Honorary Degree Citation
Joseph E. Stiglitz
Doctor of Humane Letters
May 25, 2004
Economist, author, Nobel laureate, you, Joseph E. Stiglitz, are a leading thinker, educator, and a fearless critic of international economic policies. Your revolutionary work helps explain the circumstances in which markets do not work well and suggests strategies for how selective government intervention can improve their performance.
You were born in Gary, Indiana, in 1943. A graduate of Amherst College, you received your PhD from MIT in 1967 and became a full professor at Yale in 1970. For your significant contributions to the field, you were awarded the John Bates Clark Award by the American Economic Association in 1979. You have taught at Princeton, Stanford, and MIT and were the Drummond Professor and a fellow of All Souls College, Oxford. You are University Professor at Columbia University.
You have made major contributions to macroeconomics and monetary theory, to development economics and trade theory, to public and corporate finance, to the theories of industrial organization and rural organization, and to the theories of welfare economics and of income and wealth distribution.
But your most famous research resulted in the creation of a new branch of economics, the economics of information. You explored the consequences of information asymmetries and pioneered such pivotal concepts as adverse selection and moral hazard, which have now become standard tools not only of theorists, but also of policy analysts. It was for this contribution to the theory of information asymmetries that you shared the Nobel Prize in 2001 with George A. Akerlof and A. Michael Spence.
In addition to making numerous influential contributions to microeconomics, you have played a number of influential policy roles. You served in the Clinton Administration as the chair of the President's Council of Economic Advisors from 1995 to 1997. At the World Bank, you served as senior vice president and chief economist from 1997 to 2000. You are also the cofounder and executive director of the Initiative for Policy Dialogue, which helps developing and transitioning countries explore policy alternatives, and enables wide civic participation in economic policymaking.

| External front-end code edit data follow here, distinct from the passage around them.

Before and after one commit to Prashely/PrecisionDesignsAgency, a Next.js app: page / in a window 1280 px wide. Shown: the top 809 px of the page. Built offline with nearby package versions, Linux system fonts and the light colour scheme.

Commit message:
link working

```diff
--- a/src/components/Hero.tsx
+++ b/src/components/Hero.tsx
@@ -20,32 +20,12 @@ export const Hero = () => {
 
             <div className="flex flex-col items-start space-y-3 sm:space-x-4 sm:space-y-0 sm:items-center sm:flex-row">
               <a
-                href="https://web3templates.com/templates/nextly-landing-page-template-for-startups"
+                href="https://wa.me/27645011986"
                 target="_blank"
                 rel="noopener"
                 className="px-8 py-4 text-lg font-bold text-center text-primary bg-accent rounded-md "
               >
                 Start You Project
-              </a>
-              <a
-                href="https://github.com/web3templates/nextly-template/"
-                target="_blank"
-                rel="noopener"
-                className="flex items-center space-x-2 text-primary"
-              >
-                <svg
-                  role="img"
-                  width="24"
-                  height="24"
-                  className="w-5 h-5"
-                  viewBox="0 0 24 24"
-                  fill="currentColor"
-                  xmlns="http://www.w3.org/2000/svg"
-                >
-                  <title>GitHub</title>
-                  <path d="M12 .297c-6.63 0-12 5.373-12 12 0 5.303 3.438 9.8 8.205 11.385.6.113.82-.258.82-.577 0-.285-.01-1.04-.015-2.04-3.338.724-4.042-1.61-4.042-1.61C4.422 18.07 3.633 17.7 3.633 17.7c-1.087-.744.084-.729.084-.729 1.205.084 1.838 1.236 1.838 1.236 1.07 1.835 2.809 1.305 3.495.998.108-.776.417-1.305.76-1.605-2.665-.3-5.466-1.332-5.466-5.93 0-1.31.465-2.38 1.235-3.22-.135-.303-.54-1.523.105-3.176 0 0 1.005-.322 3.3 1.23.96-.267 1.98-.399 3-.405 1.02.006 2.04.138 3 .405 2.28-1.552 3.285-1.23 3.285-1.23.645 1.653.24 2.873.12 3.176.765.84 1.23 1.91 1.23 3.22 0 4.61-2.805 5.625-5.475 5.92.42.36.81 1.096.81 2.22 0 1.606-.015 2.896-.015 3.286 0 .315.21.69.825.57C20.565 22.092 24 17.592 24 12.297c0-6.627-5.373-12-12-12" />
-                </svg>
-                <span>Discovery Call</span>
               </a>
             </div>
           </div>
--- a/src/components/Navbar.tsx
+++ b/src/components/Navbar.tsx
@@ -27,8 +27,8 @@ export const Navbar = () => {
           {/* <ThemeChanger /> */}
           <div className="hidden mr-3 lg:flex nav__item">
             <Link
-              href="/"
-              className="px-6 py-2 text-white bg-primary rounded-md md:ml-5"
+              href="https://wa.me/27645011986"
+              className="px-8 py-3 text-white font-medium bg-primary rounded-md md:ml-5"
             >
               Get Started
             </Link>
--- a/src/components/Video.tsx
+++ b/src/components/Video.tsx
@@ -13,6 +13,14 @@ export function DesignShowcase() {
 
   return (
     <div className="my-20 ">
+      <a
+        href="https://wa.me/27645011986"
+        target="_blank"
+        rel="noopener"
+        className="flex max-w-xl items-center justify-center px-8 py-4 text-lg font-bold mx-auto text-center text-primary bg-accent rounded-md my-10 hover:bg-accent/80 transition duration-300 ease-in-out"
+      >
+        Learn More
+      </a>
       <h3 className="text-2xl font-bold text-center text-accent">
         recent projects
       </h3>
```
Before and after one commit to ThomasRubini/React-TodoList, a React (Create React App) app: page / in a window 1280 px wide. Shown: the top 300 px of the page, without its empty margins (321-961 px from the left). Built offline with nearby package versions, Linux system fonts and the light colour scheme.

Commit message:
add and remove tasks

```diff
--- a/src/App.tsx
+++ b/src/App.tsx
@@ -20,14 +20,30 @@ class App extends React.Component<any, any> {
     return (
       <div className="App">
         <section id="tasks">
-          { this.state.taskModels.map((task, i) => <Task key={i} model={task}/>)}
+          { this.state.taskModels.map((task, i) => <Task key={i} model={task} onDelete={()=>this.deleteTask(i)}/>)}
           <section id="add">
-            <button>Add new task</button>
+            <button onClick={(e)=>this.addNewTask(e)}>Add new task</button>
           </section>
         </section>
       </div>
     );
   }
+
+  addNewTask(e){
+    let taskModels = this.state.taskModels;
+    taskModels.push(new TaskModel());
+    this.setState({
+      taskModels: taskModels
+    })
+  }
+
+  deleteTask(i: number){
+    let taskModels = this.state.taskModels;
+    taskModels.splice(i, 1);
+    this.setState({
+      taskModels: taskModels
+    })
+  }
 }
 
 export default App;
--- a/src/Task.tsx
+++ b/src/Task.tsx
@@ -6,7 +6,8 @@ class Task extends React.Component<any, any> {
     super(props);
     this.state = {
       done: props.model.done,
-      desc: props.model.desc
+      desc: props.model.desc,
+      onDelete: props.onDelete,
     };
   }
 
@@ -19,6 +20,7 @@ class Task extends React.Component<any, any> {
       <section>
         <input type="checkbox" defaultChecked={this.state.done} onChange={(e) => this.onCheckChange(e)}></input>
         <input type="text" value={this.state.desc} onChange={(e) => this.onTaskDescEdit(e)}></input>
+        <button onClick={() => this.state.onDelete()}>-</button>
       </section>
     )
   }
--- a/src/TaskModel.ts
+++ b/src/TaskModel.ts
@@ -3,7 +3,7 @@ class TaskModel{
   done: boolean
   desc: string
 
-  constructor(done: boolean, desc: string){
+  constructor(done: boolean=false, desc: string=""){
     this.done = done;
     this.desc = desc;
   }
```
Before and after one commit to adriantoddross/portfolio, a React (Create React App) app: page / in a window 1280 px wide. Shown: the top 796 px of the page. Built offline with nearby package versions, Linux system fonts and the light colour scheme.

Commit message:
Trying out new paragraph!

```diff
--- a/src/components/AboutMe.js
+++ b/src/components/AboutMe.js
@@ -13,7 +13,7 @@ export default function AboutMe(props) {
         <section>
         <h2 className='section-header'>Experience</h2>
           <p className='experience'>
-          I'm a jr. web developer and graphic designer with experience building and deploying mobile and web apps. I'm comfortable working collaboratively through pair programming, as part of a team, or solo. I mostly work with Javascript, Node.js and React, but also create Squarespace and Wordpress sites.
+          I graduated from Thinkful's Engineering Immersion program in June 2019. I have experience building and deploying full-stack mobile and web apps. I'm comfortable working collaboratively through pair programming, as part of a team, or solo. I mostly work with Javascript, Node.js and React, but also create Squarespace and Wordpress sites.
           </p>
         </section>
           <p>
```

Along with your technical economic publications, you are the author of Whither Socialism, which examined economic socialism's failure in Eastern Europe, the role of imperfect information in markets, and misconceptions about how truly free our free market capitalist system operates. In 2002, you wrote Globalization and Its Discontents, where you assert that the International Monetary Fund puts the interest of "its largest shareholder," the United States, above those of the poorer nations it was designed to serve. And most recently you wrote The Roaring Nineties, a history of the boom and bust of the 1990s.
For pursuing truth in economics, for refusing to bend to the will of conventional thinking, and for your commitment to finding a better way for the world to do business, Pace University is honored to confer upon you the degree of Doctor of Humane Letters, honoris causa, with all the rights and privileges pertaining thereunto.
Aniello A. Bianco '61
Chairman, Board of Trustees
David A. Caputo
President, Pace University